Young men on college campuses know how unjustly proceedings against them can go if they are accused of sexual misconduct. Same with Hollywood stars, politicians and businessmen, who have found themselves caught up in the #MeToo era — which has equated accusations of bad behavior with guilt.
While due process in campus investigations is essential — and making a comeback thanks to Education Secretary Betsy DeVos and courts which have taken a stand for wrongfully accused students -- it is even more vital when it comes to criminal sexual assault cases.
That’s why it was shocking the nation’s largest membership group of lawyers, the American Bar Association, considered supporting a measure that would have turned due process on its head in these cases.
The ABA’s House of Delegates put up a resolution that would have encouraged legislatures to “define consent in sexual assault cases as the assent of a person who is competent to give consent to engage in a specific act of sexual penetration, oral sex, or sexual contact.”
In other words, the resolution advocated what’s known as affirmative consent or “yes means yes.” This standard is already mandated by five states, including New York and California, on college campuses.

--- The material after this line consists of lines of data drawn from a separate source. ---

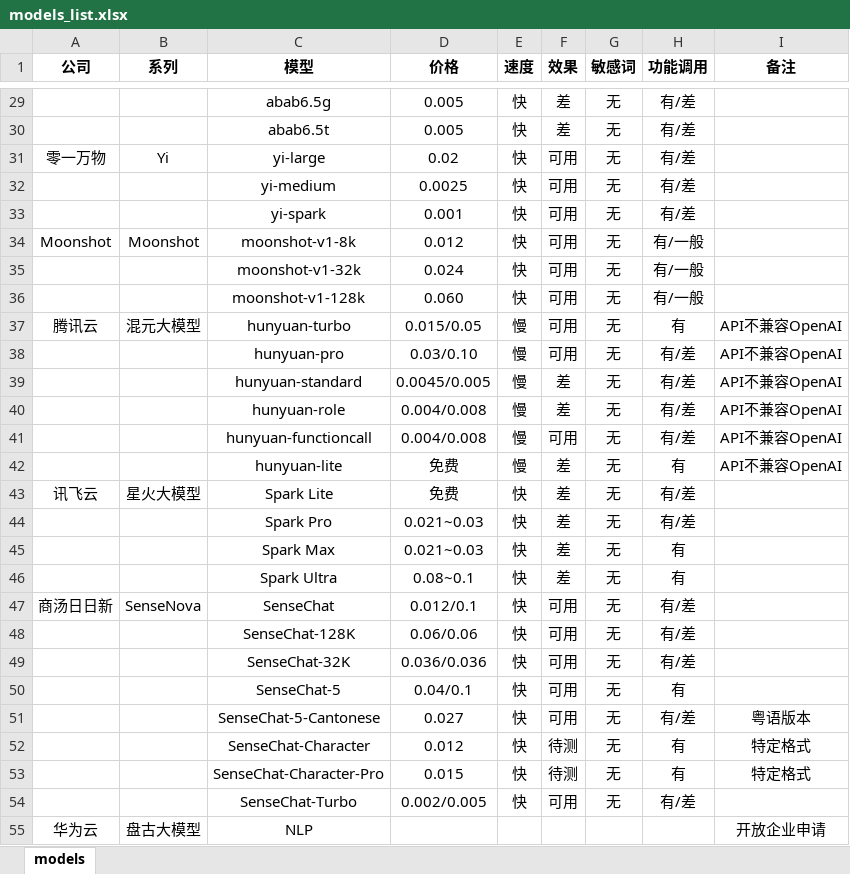
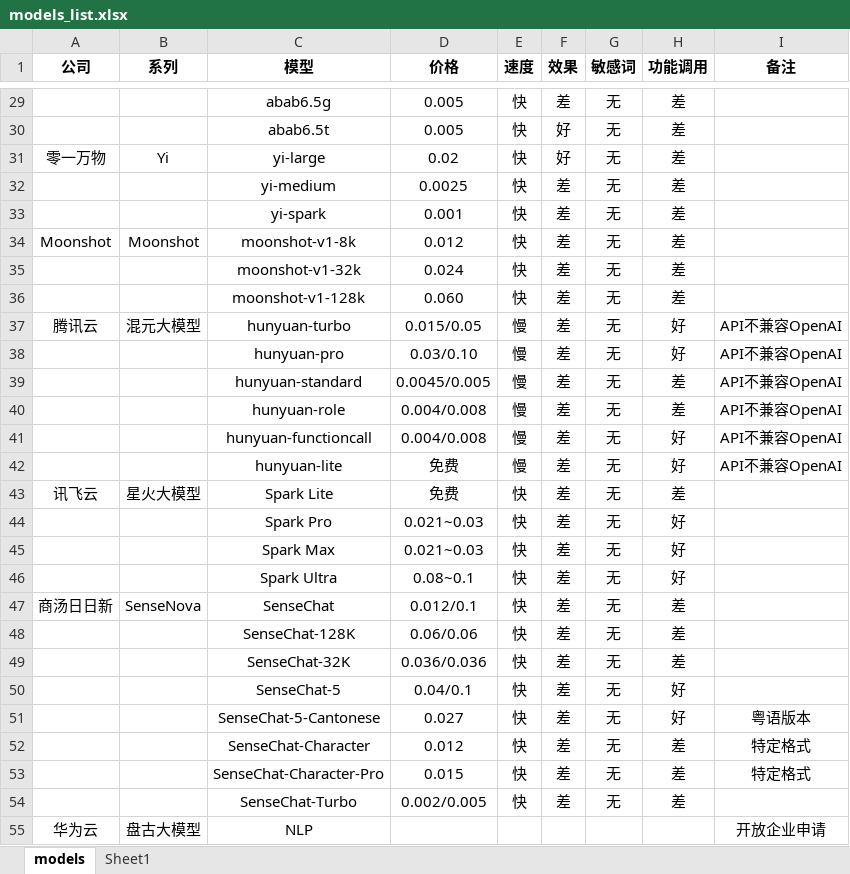
Before and after one commit to dearfad/clinic_streamlit, an Excel workbook: docs/models_list.xlsx, sheet models, drawn as a sheet; only a part is shown, gaps mark what is left out; values as stored, in another font and other column widths than the file's, no borders; table styles not drawn; the diff covers the shown part only; the diff names each change by its address in the sheet, - before the commit and + after, or states it on an @@ line.

```diff
--- a/docs/models_list.xlsx (sheet models)
+++ b/docs/models_list.xlsx (sheet models)
+sheet tab: Sheet1
-H29:H33 (功能调用): 有/差
+H29:H33 (功能调用): 差
-F30 (效果): 差
+F30 (效果): 好
-F31 (效果): 可用
+F31 (效果): 好
-F32:F38 (效果): 可用
+F32:F38 (效果): 差
-H34:H36 (功能调用): 有/一般
+H34:H36 (功能调用): 差
-H37 (功能调用): 有
+H37 (功能调用): 好
-H38 (功能调用): 有/差
+H38 (功能调用): 好
-H39:H40 (功能调用): 有/差
+H39:H40 (功能调用): 差
-F41 (效果): 可用
+F41 (效果): 差
-H41 (功能调用): 有/差
+H41 (功能调用): 好
-H42 (功能调用): 有
+H42 (功能调用): 好
-H43 (功能调用): 有/差
+H43 (功能调用): 差
-H44 (功能调用): 有/差
+H44 (功能调用): 好
-H45:H46 (功能调用): 有
+H45:H46 (功能调用): 好
-F47:F51 (效果): 可用
+F47:F51 (效果): 差
-H47:H49 (功能调用): 有/差
+H47:H49 (功能调用): 差
-H50 (功能调用): 有
+H50 (功能调用): 好
-H51 (功能调用): 有/差
+H51 (功能调用): 好
-F52:F53 (效果): 待测
+F52:F53 (效果): 差
-H52:H53 (功能调用): 有
+H52:H53 (功能调用): 差
-F54 (效果): 可用
+F54 (效果): 差
-H54 (功能调用): 有/差
+H54 (功能调用): 差
```
Also changed, not shown: 55 edited cells elsewhere in this sheet, data/models.xlsx, 3 other files.
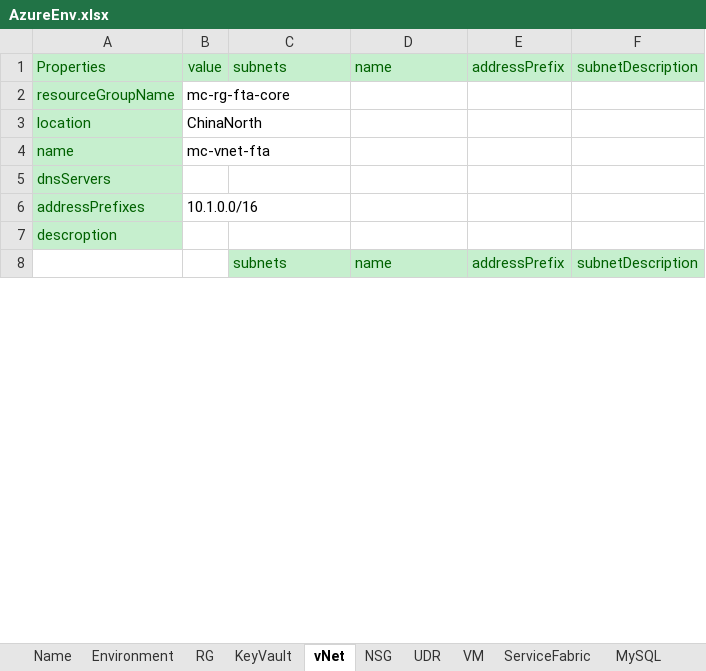
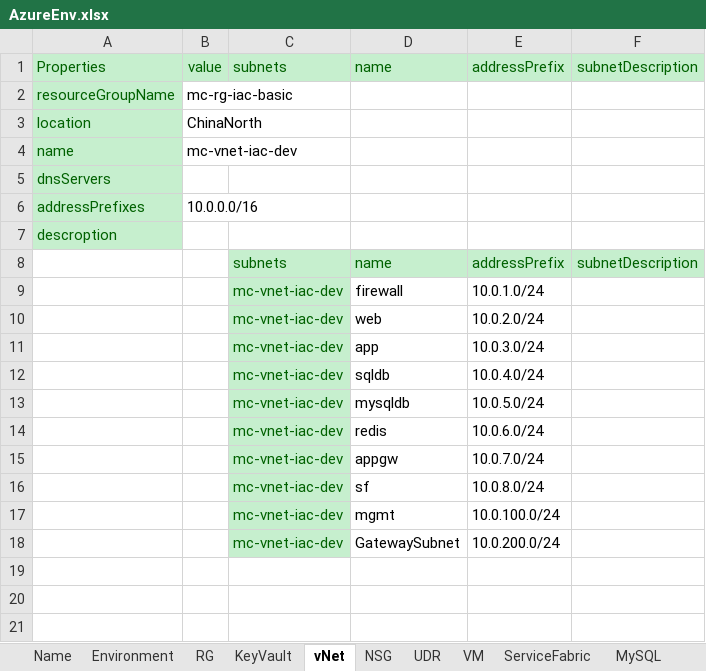
Before and after one commit to XuzhouHuang/azure-infra-as-code, an Excel workbook: AzureEnv.xlsx, sheet vNet, drawn as a sheet; only a part is shown; values as stored, in another font and other column widths than the file's, no borders; the diff covers the shown part only; the diff names each change by its address in the sheet, - before the commit and + after, or states it on an @@ line.

```diff
--- a/AzureEnv.xlsx (sheet vNet)
+++ b/AzureEnv.xlsx (sheet vNet)
-B2: mc-rg-fta-core
+B2: mc-rg-iac-basic
-B4: mc-vnet-fta
+B4: mc-vnet-iac-dev
-B6: 10.1.0.0/16
+B6: 10.0.0.0/16
+row 9:  |  | mc-vnet-iac-dev | firewall | 10.0.1.0/24
+row 10:  |  | mc-vnet-iac-dev | web | 10.0.2.0/24
+row 11:  |  | mc-vnet-iac-dev | app | 10.0.3.0/24
+row 12:  |  | mc-vnet-iac-dev | sqldb | 10.0.4.0/24
+row 13:  |  | mc-vnet-iac-dev | mysqldb | 10.0.5.0/24
+row 14:  |  | mc-vnet-iac-dev | redis | 10.0.6.0/24
+row 15:  |  | mc-vnet-iac-dev | appgw | 10.0.7.0/24
+row 16:  |  | mc-vnet-iac-dev | sf | 10.0.8.0/24
+row 17:  |  | mc-vnet-iac-dev | mgmt | 10.0.100.0/24
+row 18:  |  | mc-vnet-iac-dev | GatewaySubnet | 10.0.200.0/24
+row 19: (empty)
+row 20: (empty)
+row 21: (empty)
```
Also changed, not shown: 20 added rows, 3 removed rows and 9 edited cells elsewhere in this sheet, sheet NSG, sheet VM, sheet UDR, sheet KeyVault, sheet MySQL, sheet SQL, 2 more sheets.
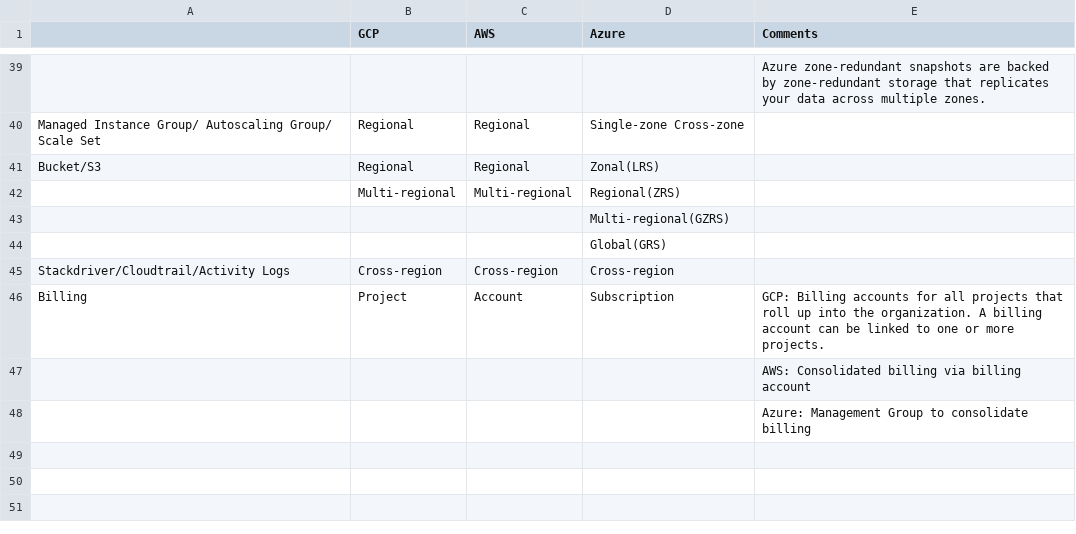
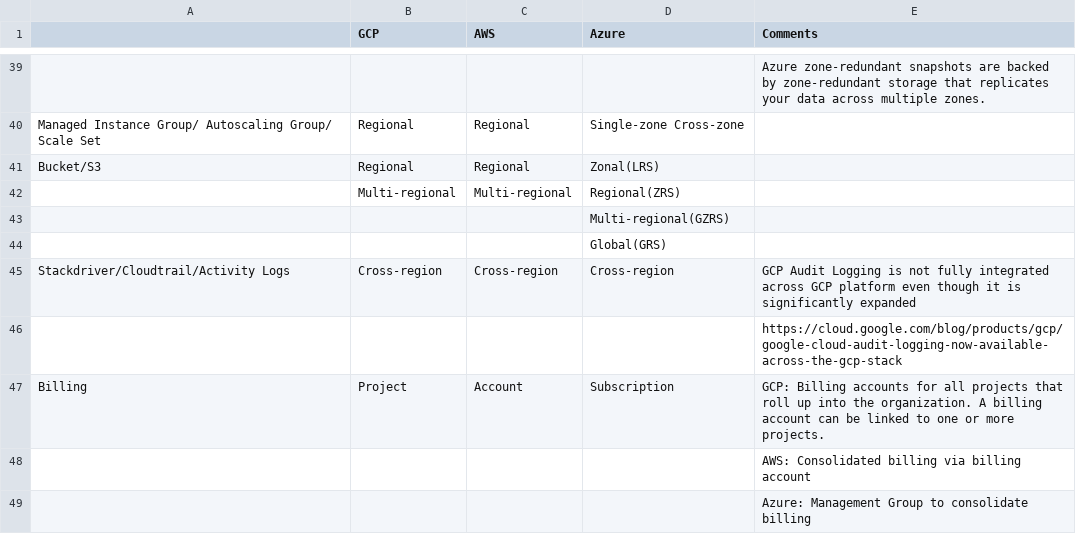
Before and after one commit to lemontreeran/cloud-security, a CSV file: multi-cloud/compare/resource-zoning.csv, drawn as a sheet; only a part is shown, gaps mark what is left out; the diff names each change by its address in the sheet, - before the commit and + after, or states it on an @@ line.

Commit message:
Update resource-zoning.csv

```diff
--- a/multi-cloud/compare/resource-zoning.csv
+++ b/multi-cloud/compare/resource-zoning.csv
-E45 (Comments): (empty)
+E45 (Comments): GCP Audit Logging is not fully integrated across GCP platform even though it is significantly expanded
+row 46:  |  |  |  | https://cloud.google.com/blog/products/gcp/google-cloud-audit-logging-now-available-across-the-gcp-stack
```
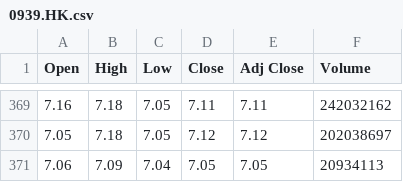
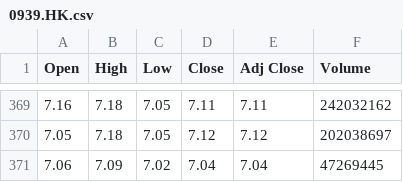
Before and after one commit to JaySiu/Investment-Information-Feed-System, a CSV file: data/0939.HK.csv, drawn as a sheet; only a part is shown, gaps mark what is left out.

```diff
--- a/data/0939.HK.csv
+++ b/data/0939.HK.csv
@@ -370,2 +370,2 @@
 7.05,7.18,7.05,7.12,7.12,202038697
-7.06,7.09,7.04,7.05,7.05,20934113
+7.06,7.09,7.02,7.04,7.04,47269445
```
Also changed, not shown: data/0005.HK.csv, 2 other files.
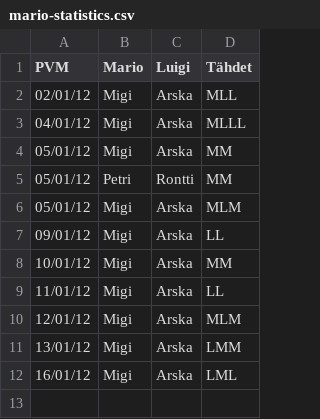
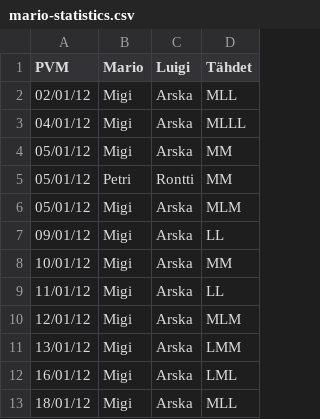
Before and after one commit to Sir-Arturio/mario-statistics, a CSV file: mario-statistics.csv, drawn as a sheet; the diff names each change by its address in the sheet, - before the commit and + after, or states it on an @@ line.

Commit message:
Match 2012-01-18

```diff
--- a/mario-statistics.csv
+++ b/mario-statistics.csv
+row 13: 18/01/12 | Migi | Arska | MLL
```
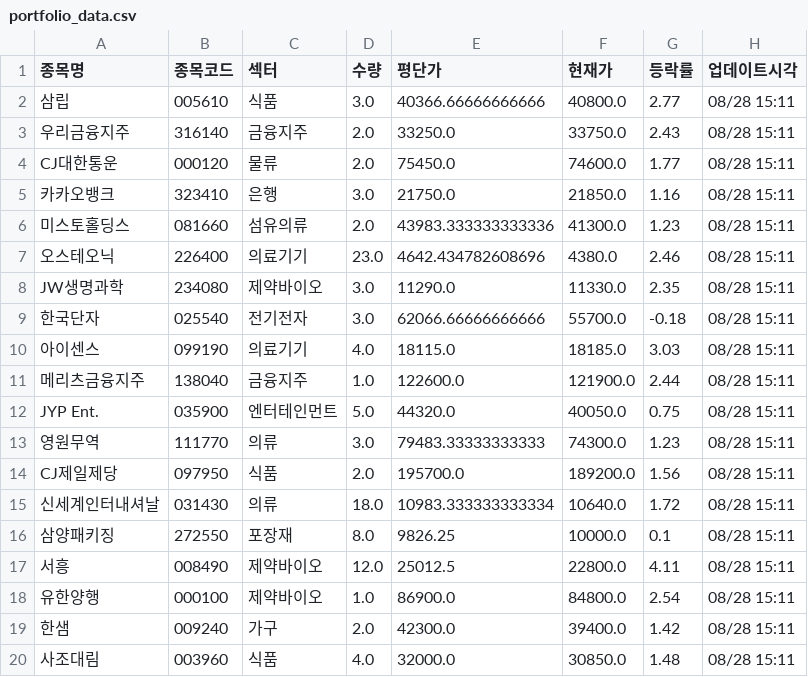
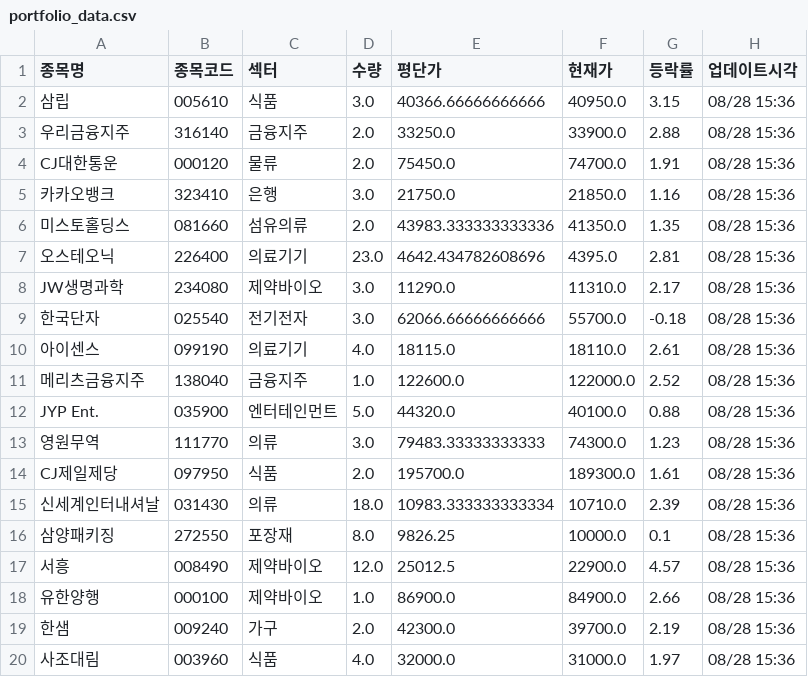
Before and after one commit to frel7022-png/orchestra, a CSV file: portfolio_data.csv, drawn as a sheet; only a part is shown; the diff covers the shown part only.

```diff
--- a/portfolio_data.csv
+++ b/portfolio_data.csv
@@ -1,20 +1,20 @@
 종목명,종목코드,섹터,수량,평단가,현재가,등락률,업데이트시각
-삼립,005610,식품,3.0,40366.66666666666,40800.0,2.77,08/28 15:11
-우리금융지주,316140,금융지주,2.0,33250.0,33750.0,2.43,08/28 15:11
-CJ대한통운,000120,물류,2.0,75450.0,74600.0,1.77,08/28 15:11
-카카오뱅크,323410,은행,3.0,21750.0,21850.0,1.16,08/28 15:11
-미스토홀딩스,081660,섬유의류,2.0,43983.333333333336,41300.0,1.23,08/28 15:11
-오스테오닉,226400,의료기기,23.0,4642.434782608696,4380.0,2.46,08/28 15:11
-JW생명과학,234080,제약바이오,3.0,11290.0,11330.0,2.35,08/28 15:11
-한국단자,025540,전기전자,3.0,62066.66666666666,55700.0,-0.18,08/28 15:11
-아이센스,099190,의료기기,4.0,18115.0,18185.0,3.03,08/28 15:11
-메리츠금융지주,138040,금융지주,1.0,122600.0,121900.0,2.44,08/28 15:11
-JYP Ent.,035900,엔터테인먼트,5.0,44320.0,40050.0,0.75,08/28 15:11
-영원무역,111770,의류,3.0,79483.33333333333,74300.0,1.23,08/28 15:11
-CJ제일제당,097950,식품,2.0,195700.0,189200.0,1.56,08/28 15:11
-신세계인터내셔날,031430,의류,18.0,10983.333333333334,10640.0,1.72,08/28 15:11
-삼양패키징,272550,포장재,8.0,9826.25,10000.0,0.1,08/28 15:11
-서흥,008490,제약바이오,12.0,25012.5,22800.0,4.11,08/28 15:11
-유한양행,000100,제약바이오,1.0,86900.0,84800.0,2.54,08/28 15:11
-한샘,009240,가구,2.0,42300.0,39400.0,1.42,08/28 15:11
-사조대림,003960,식품,4.0,32000.0,30850.0,1.48,08/28 15:11
+삼립,005610,식품,3.0,40366.66666666666,40950.0,3.15,08/28 15:36
+우리금융지주,316140,금융지주,2.0,33250.0,33900.0,2.88,08/28 15:36
+CJ대한통운,000120,물류,2.0,75450.0,74700.0,1.91,08/28 15:36
+카카오뱅크,323410,은행,3.0,21750.0,21850.0,1.16,08/28 15:36
+미스토홀딩스,081660,섬유의류,2.0,43983.333333333336,41350.0,1.35,08/28 15:36
+오스테오닉,226400,의료기기,23.0,4642.434782608696,4395.0,2.81,08/28 15:36
+JW생명과학,234080,제약바이오,3.0,11290.0,11310.0,2.17,08/28 15:36
+한국단자,025540,전기전자,3.0,62066.66666666666,55700.0,-0.18,08/28 15:36
+아이센스,099190,의료기기,4.0,18115.0,18110.0,2.61,08/28 15:36
+메리츠금융지주,138040,금융지주,1.0,122600.0,122000.0,2.52,08/28 15:36
+JYP Ent.,035900,엔터테인먼트,5.0,44320.0,40100.0,0.88,08/28 15:36
+영원무역,111770,의류,3.0,79483.33333333333,74300.0,1.23,08/28 15:36
+CJ제일제당,097950,식품,2.0,195700.0,189300.0,1.61,08/28 15:36
+신세계인터내셔날,031430,의류,18.0,10983.333333333334,10710.0,2.39,08/28 15:36
+삼양패키징,272550,포장재,8.0,9826.25,10000.0,0.1,08/28 15:36
+서흥,008490,제약바이오,12.0,25012.5,22900.0,4.57,08/28 15:36
+유한양행,000100,제약바이오,1.0,86900.0,84900.0,2.66,08/28 15:36
+한샘,009240,가구,2.0,42300.0,39700.0,2.19,08/28 15:36
+사조대림,003960,식품,4.0,32000.0,31000.0,1.97,08/28 15:36
```
Also changed, not shown: 106 edited cells elsewhere in this file, asset_history.csv, sector_history.csv, 1 other file.
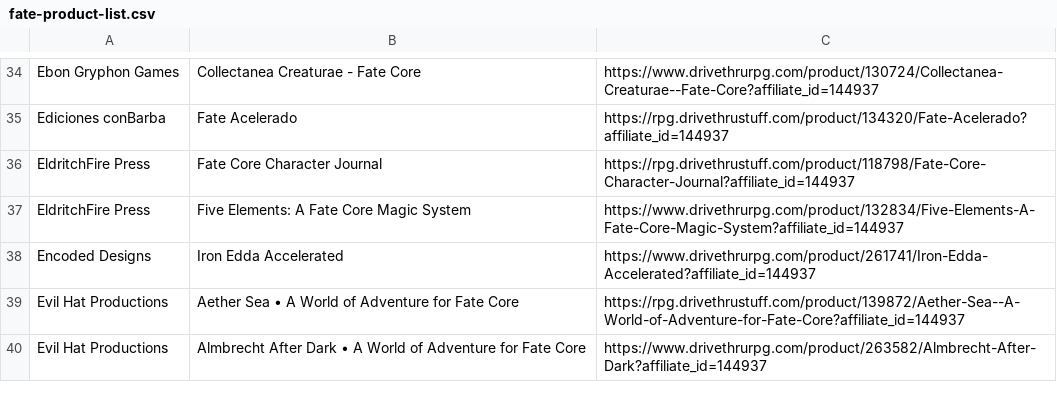
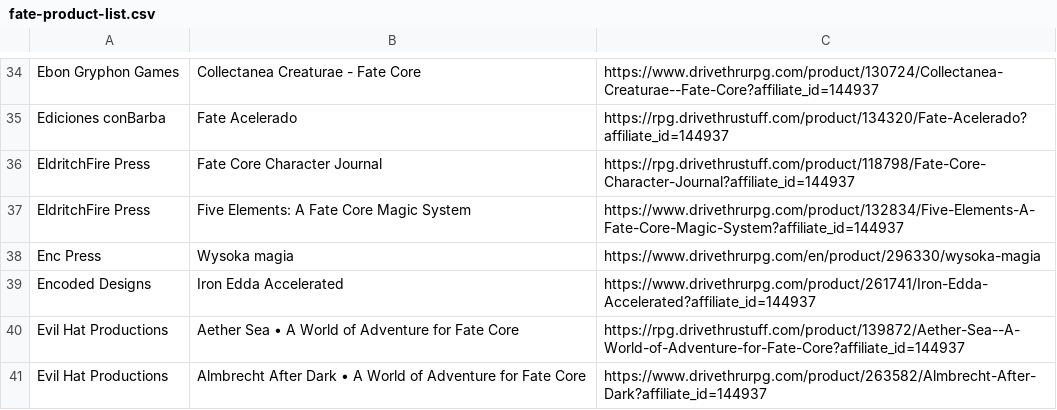
Before and after one commit to fate-srd/fate-product-list, a CSV file: fate-product-list.csv, drawn as a sheet; only a part is shown, gaps mark what is left out; the diff names each change by its address in the sheet, - before the commit and + after, or states it on an @@ line.

Commit message:
Issue#34 Added Wysoka magia from Enc Press

```diff
--- a/fate-product-list.csv
+++ b/fate-product-list.csv
+row 38: Enc Press | Wysoka magia | https://www.drivethrurpg.com/en/product/296330/wysoka-magia
```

But it would be a huge legal shift to apply affirmative consent to criminal cases — and one that clearly conflicts with constitutional protections, such as due process.
That’s because the burden to prove consent was offered every step of the way falls to the accused, rather than the prosecutor to prove beyond a reasonable doubt that consent wasn’t given.
The ABA’s resolution thankfully got formally tabled this week, following pushback by a preeminent enclave of top legal minds — the American Law Institute, which wrote a strongly worded letter against the affirmative consent standard and accused the ABA of misrepresenting the ALI’s position on the matter, among other concerns. In fact, in 2016, ALI members took a decisive vote against including affirmative consent in their model penal code.
Michigan Supreme Court Chief Justice Bridget McCormack, a member of ALI, signed the group’s Aug. 8 letter to the American Bar Association’s president.
“It would turn our criminal law upside down,” she says of affirmative consent. Requiring the accused to prove consent is “not how we proceed with criminal law.”
McCormack, a Democrat, says maintaining due process and liberty in the courtroom are of the utmost importance, especially since those likely to pay the highest price in criminal cases are the poor and people of color.
KC Johnson, a professor of history at Brooklyn College who has researched campus sexual assault cases, concurs that passing the burden of proof to the defendant is “not how the criminal justice system is supposed to work.”
Johnson says moving to an affirmative consent standard would give prosecutors who are unable to prove sexual assault the ability to pressure plea bargains — even from accused individuals who haven’t committed a crime.
Affirmative consent is arbitrary, and in most cases there are no witnesses or video proof that consent took place, so proving it was given to a courtroom would be nearly impossible. Anyone who has had a sexual encounter can see the pitfalls to adopting such a legal standard.
The ABA’s resolution caught Johnson’s attention because of similarities he sees with campus assault investigations, which more frequently rely on affirmative consent.
“The campus system is flawed, and fundamentally unfair to the accused,” Johnson says. And he argues that importing anything from that framework to the criminal justice system is “beyond belief.”
But not beyond the realm of possibility. Affirmative consent advocates are not going away, and there are plenty of legislatures in liberal states that may very well believe applying affirmative consent to criminal law is a fine idea.
“Put me down as against sexual assault,” McCormack says. “But no one should be in prison without due process of law.”